Check every line in the listing below for "factors". Copy the ones where it occurs.

| DATA TO PROCESS |
*** Block opens ***
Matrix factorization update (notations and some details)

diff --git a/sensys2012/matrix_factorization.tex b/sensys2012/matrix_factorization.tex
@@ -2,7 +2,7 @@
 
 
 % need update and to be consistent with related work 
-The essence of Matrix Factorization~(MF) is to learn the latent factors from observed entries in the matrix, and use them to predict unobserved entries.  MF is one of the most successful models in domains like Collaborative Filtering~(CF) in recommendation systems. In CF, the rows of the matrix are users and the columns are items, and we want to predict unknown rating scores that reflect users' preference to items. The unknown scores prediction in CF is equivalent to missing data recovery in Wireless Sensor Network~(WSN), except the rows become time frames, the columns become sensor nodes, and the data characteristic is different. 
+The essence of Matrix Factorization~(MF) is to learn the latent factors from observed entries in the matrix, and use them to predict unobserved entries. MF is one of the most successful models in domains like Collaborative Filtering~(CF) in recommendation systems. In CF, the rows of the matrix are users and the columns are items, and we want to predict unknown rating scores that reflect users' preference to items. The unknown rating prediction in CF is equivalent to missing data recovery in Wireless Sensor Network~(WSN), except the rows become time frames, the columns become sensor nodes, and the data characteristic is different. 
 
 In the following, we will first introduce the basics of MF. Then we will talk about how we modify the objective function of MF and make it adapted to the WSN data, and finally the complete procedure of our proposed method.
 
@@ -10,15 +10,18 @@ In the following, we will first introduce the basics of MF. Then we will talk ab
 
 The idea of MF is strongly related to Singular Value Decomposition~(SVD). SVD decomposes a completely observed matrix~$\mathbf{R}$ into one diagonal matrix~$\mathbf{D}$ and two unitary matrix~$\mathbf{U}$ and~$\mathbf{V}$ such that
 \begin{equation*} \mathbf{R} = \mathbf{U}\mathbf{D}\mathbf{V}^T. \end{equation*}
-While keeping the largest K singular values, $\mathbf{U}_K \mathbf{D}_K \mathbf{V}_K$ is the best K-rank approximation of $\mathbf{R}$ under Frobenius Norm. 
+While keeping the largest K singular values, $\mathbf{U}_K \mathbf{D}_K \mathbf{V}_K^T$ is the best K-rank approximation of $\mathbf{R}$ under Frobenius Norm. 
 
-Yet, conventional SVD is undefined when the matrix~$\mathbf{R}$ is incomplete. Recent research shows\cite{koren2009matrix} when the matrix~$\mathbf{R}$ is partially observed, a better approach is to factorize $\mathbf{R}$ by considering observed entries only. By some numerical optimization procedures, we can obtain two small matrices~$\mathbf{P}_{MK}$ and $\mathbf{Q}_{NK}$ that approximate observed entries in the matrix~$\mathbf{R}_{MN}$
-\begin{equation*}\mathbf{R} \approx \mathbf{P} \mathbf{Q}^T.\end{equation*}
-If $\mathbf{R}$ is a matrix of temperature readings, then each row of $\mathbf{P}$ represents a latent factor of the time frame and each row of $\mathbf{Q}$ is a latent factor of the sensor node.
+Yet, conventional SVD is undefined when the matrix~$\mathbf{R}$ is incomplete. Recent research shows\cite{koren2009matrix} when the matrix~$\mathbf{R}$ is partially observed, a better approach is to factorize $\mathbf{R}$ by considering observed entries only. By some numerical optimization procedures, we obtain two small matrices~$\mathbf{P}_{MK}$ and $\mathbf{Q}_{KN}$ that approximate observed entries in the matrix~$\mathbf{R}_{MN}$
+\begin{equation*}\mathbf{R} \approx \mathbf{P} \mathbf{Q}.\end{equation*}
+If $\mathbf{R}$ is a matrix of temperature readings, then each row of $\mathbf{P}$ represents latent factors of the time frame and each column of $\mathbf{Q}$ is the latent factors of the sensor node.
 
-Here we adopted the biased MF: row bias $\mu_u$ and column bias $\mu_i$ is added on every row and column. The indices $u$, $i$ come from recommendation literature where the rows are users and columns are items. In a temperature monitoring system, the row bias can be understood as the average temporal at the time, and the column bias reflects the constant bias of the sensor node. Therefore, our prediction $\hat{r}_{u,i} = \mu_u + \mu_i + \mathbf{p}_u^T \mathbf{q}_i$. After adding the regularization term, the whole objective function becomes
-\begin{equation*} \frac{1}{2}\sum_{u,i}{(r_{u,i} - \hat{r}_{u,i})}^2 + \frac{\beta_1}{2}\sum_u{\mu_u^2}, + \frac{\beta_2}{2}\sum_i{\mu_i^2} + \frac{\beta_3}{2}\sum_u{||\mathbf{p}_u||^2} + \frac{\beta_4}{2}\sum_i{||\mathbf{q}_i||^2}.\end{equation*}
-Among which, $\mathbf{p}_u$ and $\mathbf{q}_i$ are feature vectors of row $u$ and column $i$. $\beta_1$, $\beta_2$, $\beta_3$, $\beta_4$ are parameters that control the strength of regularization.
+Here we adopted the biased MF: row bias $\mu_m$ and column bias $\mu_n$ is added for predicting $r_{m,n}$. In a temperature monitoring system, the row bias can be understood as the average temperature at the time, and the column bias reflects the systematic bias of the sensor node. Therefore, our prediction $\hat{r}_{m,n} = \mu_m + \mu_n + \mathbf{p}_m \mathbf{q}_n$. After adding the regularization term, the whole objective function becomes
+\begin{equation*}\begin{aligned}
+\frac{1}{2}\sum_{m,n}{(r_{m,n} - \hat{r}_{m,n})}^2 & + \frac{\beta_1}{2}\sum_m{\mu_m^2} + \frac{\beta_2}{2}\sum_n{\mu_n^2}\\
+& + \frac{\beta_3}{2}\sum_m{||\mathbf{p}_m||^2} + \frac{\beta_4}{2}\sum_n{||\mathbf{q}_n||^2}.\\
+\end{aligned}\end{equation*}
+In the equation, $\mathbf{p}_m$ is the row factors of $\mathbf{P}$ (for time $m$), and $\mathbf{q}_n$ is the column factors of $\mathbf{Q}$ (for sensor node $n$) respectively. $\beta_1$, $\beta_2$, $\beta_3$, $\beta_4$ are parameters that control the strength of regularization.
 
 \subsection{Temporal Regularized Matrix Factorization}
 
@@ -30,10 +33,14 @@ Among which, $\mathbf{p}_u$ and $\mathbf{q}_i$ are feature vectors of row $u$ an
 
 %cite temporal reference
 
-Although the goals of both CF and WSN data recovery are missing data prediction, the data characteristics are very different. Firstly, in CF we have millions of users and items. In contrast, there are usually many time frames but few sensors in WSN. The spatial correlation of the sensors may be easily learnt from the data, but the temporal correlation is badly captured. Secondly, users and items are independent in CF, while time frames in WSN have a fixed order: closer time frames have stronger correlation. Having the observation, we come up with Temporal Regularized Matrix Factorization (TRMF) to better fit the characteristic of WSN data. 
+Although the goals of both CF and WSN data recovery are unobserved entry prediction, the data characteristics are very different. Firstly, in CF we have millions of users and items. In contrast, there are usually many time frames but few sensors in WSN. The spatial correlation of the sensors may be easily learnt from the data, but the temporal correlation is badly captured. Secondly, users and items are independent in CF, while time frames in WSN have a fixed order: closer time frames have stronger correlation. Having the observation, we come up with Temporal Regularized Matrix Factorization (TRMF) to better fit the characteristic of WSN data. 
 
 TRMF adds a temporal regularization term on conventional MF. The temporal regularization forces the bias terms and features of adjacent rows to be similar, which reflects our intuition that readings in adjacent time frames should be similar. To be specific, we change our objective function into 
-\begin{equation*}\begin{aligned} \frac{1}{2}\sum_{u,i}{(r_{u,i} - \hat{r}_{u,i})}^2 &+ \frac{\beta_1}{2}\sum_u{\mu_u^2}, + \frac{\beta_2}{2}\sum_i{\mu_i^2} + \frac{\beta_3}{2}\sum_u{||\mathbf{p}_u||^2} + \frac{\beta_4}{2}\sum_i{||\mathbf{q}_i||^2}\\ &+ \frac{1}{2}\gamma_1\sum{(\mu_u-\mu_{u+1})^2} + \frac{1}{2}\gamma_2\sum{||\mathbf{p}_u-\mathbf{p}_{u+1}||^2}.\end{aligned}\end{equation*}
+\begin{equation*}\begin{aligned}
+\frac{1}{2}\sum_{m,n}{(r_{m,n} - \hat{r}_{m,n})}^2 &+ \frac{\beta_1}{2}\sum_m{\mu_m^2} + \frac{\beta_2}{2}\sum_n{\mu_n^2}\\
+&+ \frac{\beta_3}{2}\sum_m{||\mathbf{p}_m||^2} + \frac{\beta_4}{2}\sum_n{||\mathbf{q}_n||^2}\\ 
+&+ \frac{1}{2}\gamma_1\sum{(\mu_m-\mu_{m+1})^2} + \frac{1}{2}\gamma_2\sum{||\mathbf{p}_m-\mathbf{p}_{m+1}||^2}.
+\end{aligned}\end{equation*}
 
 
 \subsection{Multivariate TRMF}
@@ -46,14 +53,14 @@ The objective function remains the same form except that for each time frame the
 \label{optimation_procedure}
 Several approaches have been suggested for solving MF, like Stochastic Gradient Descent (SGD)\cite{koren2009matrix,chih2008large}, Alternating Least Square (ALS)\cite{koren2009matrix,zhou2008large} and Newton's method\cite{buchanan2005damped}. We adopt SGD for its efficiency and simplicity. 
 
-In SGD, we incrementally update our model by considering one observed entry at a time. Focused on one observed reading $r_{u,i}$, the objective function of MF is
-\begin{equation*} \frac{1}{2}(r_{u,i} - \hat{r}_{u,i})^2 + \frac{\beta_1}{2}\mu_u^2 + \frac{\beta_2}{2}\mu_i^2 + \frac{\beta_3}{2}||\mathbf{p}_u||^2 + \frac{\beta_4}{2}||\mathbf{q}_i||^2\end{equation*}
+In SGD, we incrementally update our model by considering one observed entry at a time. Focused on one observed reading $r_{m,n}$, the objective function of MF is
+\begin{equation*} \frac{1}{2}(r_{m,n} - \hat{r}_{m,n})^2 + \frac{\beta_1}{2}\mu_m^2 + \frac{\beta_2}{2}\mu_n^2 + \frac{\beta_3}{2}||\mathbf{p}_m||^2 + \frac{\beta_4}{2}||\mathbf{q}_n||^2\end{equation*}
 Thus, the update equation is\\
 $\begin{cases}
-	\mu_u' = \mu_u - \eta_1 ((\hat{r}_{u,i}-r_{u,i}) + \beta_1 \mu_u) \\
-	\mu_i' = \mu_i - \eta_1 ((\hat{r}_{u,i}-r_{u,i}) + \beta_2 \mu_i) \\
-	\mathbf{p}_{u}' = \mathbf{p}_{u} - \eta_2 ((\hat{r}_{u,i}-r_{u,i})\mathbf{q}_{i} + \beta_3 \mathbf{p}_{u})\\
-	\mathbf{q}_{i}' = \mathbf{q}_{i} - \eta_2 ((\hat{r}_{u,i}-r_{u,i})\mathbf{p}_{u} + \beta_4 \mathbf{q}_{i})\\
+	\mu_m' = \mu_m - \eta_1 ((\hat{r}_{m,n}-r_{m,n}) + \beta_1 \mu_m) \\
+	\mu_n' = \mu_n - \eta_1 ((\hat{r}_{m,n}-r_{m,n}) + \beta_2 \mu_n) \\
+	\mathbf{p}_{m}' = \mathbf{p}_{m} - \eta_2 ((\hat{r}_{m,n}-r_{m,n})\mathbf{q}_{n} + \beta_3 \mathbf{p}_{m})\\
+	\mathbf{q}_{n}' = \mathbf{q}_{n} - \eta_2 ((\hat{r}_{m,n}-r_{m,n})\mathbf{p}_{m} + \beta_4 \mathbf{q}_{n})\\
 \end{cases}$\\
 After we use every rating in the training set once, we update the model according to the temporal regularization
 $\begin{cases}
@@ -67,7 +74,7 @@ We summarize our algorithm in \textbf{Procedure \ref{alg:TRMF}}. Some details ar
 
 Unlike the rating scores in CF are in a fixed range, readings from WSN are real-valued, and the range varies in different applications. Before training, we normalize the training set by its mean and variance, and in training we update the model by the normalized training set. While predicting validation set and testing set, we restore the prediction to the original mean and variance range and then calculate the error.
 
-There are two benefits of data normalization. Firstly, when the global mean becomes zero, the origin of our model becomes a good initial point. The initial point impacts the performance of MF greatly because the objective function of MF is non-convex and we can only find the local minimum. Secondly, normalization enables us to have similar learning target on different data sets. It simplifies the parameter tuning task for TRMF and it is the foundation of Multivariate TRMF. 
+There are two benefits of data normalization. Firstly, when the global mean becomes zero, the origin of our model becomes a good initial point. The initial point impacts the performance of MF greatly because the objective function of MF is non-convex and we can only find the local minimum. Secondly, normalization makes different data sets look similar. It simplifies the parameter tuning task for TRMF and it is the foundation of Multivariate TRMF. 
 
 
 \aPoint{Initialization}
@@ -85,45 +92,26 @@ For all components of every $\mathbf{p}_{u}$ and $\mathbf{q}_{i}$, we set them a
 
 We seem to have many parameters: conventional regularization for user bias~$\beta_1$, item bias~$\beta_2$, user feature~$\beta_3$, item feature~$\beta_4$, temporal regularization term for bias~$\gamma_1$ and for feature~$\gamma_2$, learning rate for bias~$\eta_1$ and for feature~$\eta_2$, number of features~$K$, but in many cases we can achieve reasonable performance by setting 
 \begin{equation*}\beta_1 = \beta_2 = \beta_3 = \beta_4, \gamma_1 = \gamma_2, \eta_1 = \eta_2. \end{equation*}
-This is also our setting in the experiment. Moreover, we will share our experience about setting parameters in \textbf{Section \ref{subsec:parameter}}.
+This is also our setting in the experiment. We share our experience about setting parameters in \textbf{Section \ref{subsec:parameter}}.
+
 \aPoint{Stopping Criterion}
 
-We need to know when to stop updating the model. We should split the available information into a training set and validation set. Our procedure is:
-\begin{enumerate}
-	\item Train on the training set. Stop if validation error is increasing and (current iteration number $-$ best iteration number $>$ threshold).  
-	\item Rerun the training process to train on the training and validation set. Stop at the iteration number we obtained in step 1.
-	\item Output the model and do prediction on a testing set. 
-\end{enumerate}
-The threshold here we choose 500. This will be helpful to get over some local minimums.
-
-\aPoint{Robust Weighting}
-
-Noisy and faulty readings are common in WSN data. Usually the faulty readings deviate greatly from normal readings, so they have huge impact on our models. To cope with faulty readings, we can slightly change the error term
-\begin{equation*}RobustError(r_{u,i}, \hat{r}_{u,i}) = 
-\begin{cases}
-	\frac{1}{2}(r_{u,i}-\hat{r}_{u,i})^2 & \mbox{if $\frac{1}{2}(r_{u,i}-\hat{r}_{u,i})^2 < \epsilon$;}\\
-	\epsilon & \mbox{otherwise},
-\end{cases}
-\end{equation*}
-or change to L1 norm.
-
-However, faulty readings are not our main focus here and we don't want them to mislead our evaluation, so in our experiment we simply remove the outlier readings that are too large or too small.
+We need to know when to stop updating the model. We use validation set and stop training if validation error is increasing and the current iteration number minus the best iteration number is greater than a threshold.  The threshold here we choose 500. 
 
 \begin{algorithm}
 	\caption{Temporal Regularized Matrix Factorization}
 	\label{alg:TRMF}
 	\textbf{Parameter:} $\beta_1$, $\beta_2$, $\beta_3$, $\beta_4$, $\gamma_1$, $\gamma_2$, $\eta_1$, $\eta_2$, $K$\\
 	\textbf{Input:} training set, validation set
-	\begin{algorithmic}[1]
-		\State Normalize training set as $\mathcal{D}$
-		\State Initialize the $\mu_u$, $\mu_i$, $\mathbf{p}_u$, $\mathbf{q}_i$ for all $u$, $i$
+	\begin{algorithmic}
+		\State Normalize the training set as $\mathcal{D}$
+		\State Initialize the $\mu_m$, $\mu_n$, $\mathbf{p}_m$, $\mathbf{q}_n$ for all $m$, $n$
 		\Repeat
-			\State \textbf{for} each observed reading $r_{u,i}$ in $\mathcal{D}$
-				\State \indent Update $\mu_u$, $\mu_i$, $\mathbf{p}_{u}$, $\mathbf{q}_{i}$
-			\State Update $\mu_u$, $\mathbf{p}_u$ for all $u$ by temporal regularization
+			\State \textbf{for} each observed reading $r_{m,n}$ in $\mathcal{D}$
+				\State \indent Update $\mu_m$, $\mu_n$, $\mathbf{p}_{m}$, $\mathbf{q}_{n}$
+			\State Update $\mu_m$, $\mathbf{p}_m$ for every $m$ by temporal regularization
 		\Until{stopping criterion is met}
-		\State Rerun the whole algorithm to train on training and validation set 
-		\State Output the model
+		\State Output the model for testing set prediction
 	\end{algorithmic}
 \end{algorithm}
*** Block closes ***
| RESULT FOR THIS TASK |
-The essence of Matrix Factorization~(MF) is to learn the latent factors from observed entries in the matrix, and use them to predict unobserved entries.  MF is one of the most successful models in domains like Collaborative Filtering~(CF) in recommendation systems. In CF, the rows of the matrix are users and the columns are items, and we want to predict unknown rating scores that reflect users' preference to items. The unknown scores prediction in CF is equivalent to missing data recovery in Wireless Sensor Network~(WSN), except the rows become time frames, the columns become sensor nodes, and the data characteristic is different. 
+The essence of Matrix Factorization~(MF) is to learn the latent factors from observed entries in the matrix, and use them to predict unobserved entries. MF is one of the most successful models in domains like Collaborative Filtering~(CF) in recommendation systems. In CF, the rows of the matrix are users and the columns are items, and we want to predict unknown rating scores that reflect users' preference to items. The unknown rating prediction in CF is equivalent to missing data recovery in Wireless Sensor Network~(WSN), except the rows become time frames, the columns become sensor nodes, and the data characteristic is different. 
+If $\mathbf{R}$ is a matrix of temperature readings, then each row of $\mathbf{P}$ represents latent factors of the time frame and each column of $\mathbf{Q}$ is the latent factors of the sensor node.
+In the equation, $\mathbf{p}_m$ is the row factors of $\mathbf{P}$ (for time $m$), and $\mathbf{q}_n$ is the column factors of $\mathbf{Q}$ (for sensor node $n$) respectively. $\beta_1$, $\beta_2$, $\beta_3$, $\beta_4$ are parameters that control the strength of regularization.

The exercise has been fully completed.